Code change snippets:
★ ★ ★ ★ ★

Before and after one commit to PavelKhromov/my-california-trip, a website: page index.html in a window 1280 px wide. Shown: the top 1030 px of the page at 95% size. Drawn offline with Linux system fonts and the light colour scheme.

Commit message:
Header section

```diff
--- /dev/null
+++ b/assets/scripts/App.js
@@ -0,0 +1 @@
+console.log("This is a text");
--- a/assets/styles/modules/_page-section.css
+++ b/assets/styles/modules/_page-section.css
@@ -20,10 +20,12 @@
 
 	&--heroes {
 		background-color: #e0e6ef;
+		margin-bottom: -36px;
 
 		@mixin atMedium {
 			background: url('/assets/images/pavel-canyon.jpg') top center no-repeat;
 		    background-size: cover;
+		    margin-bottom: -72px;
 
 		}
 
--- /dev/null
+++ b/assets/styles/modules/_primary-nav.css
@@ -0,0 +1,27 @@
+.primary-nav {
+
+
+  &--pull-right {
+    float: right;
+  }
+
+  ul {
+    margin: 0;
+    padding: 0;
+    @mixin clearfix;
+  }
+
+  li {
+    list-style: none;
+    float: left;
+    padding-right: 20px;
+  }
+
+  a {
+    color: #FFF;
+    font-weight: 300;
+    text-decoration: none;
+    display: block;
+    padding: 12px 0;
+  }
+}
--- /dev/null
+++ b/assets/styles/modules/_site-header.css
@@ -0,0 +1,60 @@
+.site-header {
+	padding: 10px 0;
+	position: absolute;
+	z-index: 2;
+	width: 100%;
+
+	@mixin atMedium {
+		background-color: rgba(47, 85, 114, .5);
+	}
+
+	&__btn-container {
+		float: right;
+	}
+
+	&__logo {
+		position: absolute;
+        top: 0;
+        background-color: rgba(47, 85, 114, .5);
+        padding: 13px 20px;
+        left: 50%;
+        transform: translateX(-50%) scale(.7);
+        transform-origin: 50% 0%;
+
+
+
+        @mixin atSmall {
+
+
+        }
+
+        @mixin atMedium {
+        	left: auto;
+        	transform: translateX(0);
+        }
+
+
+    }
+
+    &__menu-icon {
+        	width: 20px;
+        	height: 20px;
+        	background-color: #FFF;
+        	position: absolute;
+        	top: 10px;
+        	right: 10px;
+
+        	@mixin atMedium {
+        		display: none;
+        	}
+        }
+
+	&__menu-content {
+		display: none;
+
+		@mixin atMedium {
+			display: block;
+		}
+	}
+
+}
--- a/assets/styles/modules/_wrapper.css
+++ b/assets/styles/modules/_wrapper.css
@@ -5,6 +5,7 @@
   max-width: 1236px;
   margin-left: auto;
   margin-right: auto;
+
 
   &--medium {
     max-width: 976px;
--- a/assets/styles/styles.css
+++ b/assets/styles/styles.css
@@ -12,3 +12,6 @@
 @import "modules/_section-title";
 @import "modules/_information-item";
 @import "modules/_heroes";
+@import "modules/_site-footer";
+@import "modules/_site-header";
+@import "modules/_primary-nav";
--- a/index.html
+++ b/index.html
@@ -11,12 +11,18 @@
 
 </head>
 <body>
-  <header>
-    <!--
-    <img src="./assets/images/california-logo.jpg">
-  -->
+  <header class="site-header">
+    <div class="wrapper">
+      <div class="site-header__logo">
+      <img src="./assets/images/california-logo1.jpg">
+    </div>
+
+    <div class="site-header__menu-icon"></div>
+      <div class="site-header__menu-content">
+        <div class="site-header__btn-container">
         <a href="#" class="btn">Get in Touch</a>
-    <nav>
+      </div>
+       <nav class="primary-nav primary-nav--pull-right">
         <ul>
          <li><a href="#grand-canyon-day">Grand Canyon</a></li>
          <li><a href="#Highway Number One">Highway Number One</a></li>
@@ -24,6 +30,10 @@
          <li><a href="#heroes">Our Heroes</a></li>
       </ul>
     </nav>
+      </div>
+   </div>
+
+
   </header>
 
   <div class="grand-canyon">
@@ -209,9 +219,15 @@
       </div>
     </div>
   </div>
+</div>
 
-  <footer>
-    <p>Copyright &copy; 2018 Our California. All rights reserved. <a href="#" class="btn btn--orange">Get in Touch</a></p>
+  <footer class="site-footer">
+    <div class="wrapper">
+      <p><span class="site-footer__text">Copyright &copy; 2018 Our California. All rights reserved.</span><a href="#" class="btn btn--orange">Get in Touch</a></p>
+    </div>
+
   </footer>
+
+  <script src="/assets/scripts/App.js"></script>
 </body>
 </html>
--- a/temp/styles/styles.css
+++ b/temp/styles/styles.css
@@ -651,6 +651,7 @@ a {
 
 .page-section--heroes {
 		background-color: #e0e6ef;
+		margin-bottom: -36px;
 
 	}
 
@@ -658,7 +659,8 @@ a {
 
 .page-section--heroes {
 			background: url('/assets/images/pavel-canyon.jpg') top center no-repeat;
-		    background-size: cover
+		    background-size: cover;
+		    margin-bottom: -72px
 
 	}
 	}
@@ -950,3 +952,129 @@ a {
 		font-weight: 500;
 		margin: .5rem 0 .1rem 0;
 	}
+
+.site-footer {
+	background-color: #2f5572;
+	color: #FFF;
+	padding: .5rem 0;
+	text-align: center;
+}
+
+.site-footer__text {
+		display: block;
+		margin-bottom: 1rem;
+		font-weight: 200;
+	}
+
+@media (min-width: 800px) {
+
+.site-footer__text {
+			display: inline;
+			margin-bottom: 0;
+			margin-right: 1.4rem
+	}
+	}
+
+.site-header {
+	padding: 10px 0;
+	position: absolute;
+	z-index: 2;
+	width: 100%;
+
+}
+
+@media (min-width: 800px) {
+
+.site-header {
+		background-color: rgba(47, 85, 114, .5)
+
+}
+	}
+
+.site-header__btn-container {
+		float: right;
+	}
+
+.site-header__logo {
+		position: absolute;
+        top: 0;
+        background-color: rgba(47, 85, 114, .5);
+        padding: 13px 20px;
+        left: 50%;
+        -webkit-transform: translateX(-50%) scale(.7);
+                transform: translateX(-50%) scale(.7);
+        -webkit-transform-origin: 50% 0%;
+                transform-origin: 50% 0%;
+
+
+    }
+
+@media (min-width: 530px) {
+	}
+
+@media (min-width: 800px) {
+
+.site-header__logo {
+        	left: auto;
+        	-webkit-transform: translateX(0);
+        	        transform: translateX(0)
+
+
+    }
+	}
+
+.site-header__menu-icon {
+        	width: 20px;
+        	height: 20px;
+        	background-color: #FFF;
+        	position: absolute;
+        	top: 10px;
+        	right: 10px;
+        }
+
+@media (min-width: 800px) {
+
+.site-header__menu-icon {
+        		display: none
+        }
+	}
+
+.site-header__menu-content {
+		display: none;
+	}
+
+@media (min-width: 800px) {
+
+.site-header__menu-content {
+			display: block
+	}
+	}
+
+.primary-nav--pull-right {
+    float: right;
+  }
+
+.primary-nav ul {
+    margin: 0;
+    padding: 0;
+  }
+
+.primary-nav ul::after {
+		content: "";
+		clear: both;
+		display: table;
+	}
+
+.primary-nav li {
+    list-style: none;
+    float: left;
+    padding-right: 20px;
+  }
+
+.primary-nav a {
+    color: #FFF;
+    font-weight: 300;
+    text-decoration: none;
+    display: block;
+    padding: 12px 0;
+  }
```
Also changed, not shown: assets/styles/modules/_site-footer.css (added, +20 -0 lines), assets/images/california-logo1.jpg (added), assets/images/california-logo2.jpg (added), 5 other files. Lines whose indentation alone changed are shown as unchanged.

★ ★ ★ ★ ★

■ **THE PROBLEM**: Repeat the data precisely, reproducing every entry.

■ **EXERCISE SOLUTION**:
Before and after one commit to PavelKhromov/my-california-trip, a website: page index.html in a window 1280 px wide. Shown: the top 1030 px of the page at 95% size. Drawn offline with Linux system fonts and the light colour scheme.

Commit message:
Header section

```diff
--- /dev/null
+++ b/assets/scripts/App.js
@@ -0,0 +1 @@
+console.log("This is a text");
--- a/assets/styles/modules/_page-section.css
+++ b/assets/styles/modules/_page-section.css
@@ -20,10 +20,12 @@
 
 	&--heroes {
 		background-color: #e0e6ef;
+		margin-bottom: -36px;
 
 		@mixin atMedium {
 			background: url('/assets/images/pavel-canyon.jpg') top center no-repeat;
 		    background-size: cover;
+		    margin-bottom: -72px;
 
 		}
 
--- /dev/null
+++ b/assets/styles/modules/_primary-nav.css
@@ -0,0 +1,27 @@
+.primary-nav {
+
+
+  &--pull-right {
+    float: right;
+  }
+
+  ul {
+    margin: 0;
+    padding: 0;
+    @mixin clearfix;
+  }
+
+  li {
+    list-style: none;
+    float: left;
+    padding-right: 20px;
+  }
+
+  a {
+    color: #FFF;
+    font-weight: 300;
+    text-decoration: none;
+    display: block;
+    padding: 12px 0;
+  }
+}
--- /dev/null
+++ b/assets/styles/modules/_site-header.css
@@ -0,0 +1,60 @@
+.site-header {
+	padding: 10px 0;
+	position: absolute;
+	z-index: 2;
+	width: 100%;
+
+	@mixin atMedium {
+		background-color: rgba(47, 85, 114, .5);
+	}
+
+	&__btn-container {
+		float: right;
+	}
+
+	&__logo {
+		position: absolute;
+        top: 0;
+        background-color: rgba(47, 85, 114, .5);
+        padding: 13px 20px;
+        left: 50%;
+        transform: translateX(-50%) scale(.7);
+        transform-origin: 50% 0%;
+
+
+
+        @mixin atSmall {
+
+
+        }
+
+        @mixin atMedium {
+        	left: auto;
+        	transform: translateX(0);
+        }
+
+
+    }
+
+    &__menu-icon {
+        	width: 20px;
+        	height: 20px;
+        	background-color: #FFF;
+        	position: absolute;
+        	top: 10px;
+        	right: 10px;
+
+        	@mixin atMedium {
+        		display: none;
+        	}
+        }
+
+	&__menu-content {
+		display: none;
+
+		@mixin atMedium {
+			display: block;
+		}
+	}
+
+}
--- a/assets/styles/modules/_wrapper.css
+++ b/assets/styles/modules/_wrapper.css
@@ -5,6 +5,7 @@
   max-width: 1236px;
   margin-left: auto;
   margin-right: auto;
+
 
   &--medium {
     max-width: 976px;
--- a/assets/styles/styles.css
+++ b/assets/styles/styles.css
@@ -12,3 +12,6 @@
 @import "modules/_section-title";
 @import "modules/_information-item";
 @import "modules/_heroes";
+@import "modules/_site-footer";
+@import "modules/_site-header";
+@import "modules/_primary-nav";
--- a/index.html
+++ b/index.html
@@ -11,12 +11,18 @@
 
 </head>
 <body>
-  <header>
-    <!--
-    <img src="./assets/images/california-logo.jpg">
-  -->
+  <header class="site-header">
+    <div class="wrapper">
+      <div class="site-header__logo">
+      <img src="./assets/images/california-logo1.jpg">
+    </div>
+
+    <div class="site-header__menu-icon"></div>
+      <div class="site-header__menu-content">
+        <div class="site-header__btn-container">
         <a href="#" class="btn">Get in Touch</a>
-    <nav>
+      </div>
+       <nav class="primary-nav primary-nav--pull-right">
         <ul>
          <li><a href="#grand-canyon-day">Grand Canyon</a></li>
          <li><a href="#Highway Number One">Highway Number One</a></li>
@@ -24,6 +30,10 @@
          <li><a href="#heroes">Our Heroes</a></li>
       </ul>
     </nav>
+      </div>
+   </div>
+
+
   </header>
 
   <div class="grand-canyon">
@@ -209,9 +219,15 @@
       </div>
     </div>
   </div>
+</div>
 
-  <footer>
-    <p>Copyright &copy; 2018 Our California. All rights reserved. <a href="#" class="btn btn--orange">Get in Touch</a></p>
+  <footer class="site-footer">
+    <div class="wrapper">
+      <p><span class="site-footer__text">Copyright &copy; 2018 Our California. All rights reserved.</span><a href="#" class="btn btn--orange">Get in Touch</a></p>
+    </div>
+
   </footer>
+
+  <script src="/assets/scripts/App.js"></script>
 </body>
 </html>
--- a/temp/styles/styles.css
+++ b/temp/styles/styles.css
@@ -651,6 +651,7 @@ a {
 
 .page-section--heroes {
 		background-color: #e0e6ef;
+		margin-bottom: -36px;
 
 	}
 
@@ -658,7 +659,8 @@ a {
 
 .page-section--heroes {
 			background: url('/assets/images/pavel-canyon.jpg') top center no-repeat;
-		    background-size: cover
+		    background-size: cover;
+		    margin-bottom: -72px
 
 	}
 	}
@@ -950,3 +952,129 @@ a {
 		font-weight: 500;
 		margin: .5rem 0 .1rem 0;
 	}
+
+.site-footer {
+	background-color: #2f5572;
+	color: #FFF;
+	padding: .5rem 0;
+	text-align: center;
+}
+
+.site-footer__text {
+		display: block;
+		margin-bottom: 1rem;
+		font-weight: 200;
+	}
+
+@media (min-width: 800px) {
+
+.site-footer__text {
+			display: inline;
+			margin-bottom: 0;
+			margin-right: 1.4rem
+	}
+	}
+
+.site-header {
+	padding: 10px 0;
+	position: absolute;
+	z-index: 2;
+	width: 100%;
+
+}
+
+@media (min-width: 800px) {
+
+.site-header {
+		background-color: rgba(47, 85, 114, .5)
+
+}
+	}
+
+.site-header__btn-container {
+		float: right;
+	}
+
+.site-header__logo {
+		position: absolute;
+        top: 0;
+        background-color: rgba(47, 85, 114, .5);
+        padding: 13px 20px;
+        left: 50%;
+        -webkit-transform: translateX(-50%) scale(.7);
+                transform: translateX(-50%) scale(.7);
+        -webkit-transform-origin: 50% 0%;
+                transform-origin: 50% 0%;
+
+
+    }
+
+@media (min-width: 530px) {
+	}
+
+@media (min-width: 800px) {
+
+.site-header__logo {
+        	left: auto;
+        	-webkit-transform: translateX(0);
+        	        transform: translateX(0)
+
+
+    }
+	}
+
+.site-header__menu-icon {
+        	width: 20px;
+        	height: 20px;
+        	background-color: #FFF;
+        	position: absolute;
+        	top: 10px;
+        	right: 10px;
+        }
+
+@media (min-width: 800px) {
+
+.site-header__menu-icon {
+        		display: none
+        }
+	}
+
+.site-header__menu-content {
+		display: none;
+	}
+
+@media (min-width: 800px) {
+
+.site-header__menu-content {
+			display: block
+	}
+	}
+
+.primary-nav--pull-right {
+    float: right;
+  }
+
+.primary-nav ul {
+    margin: 0;
+    padding: 0;
+  }
+
+.primary-nav ul::after {
+		content: "";
+		clear: both;
+		display: table;
+	}
+
+.primary-nav li {
+    list-style: none;
+    float: left;
+    padding-right: 20px;
+  }
+
+.primary-nav a {
+    color: #FFF;
+    font-weight: 300;
+    text-decoration: none;
+    display: block;
+    padding: 12px 0;
+  }
```
Also changed, not shown: assets/styles/modules/_site-footer.css (added, +20 -0 lines), assets/images/california-logo1.jpg (added), assets/images/california-logo2.jpg (added), 5 other files. Lines whose indentation alone changed are shown as unchanged.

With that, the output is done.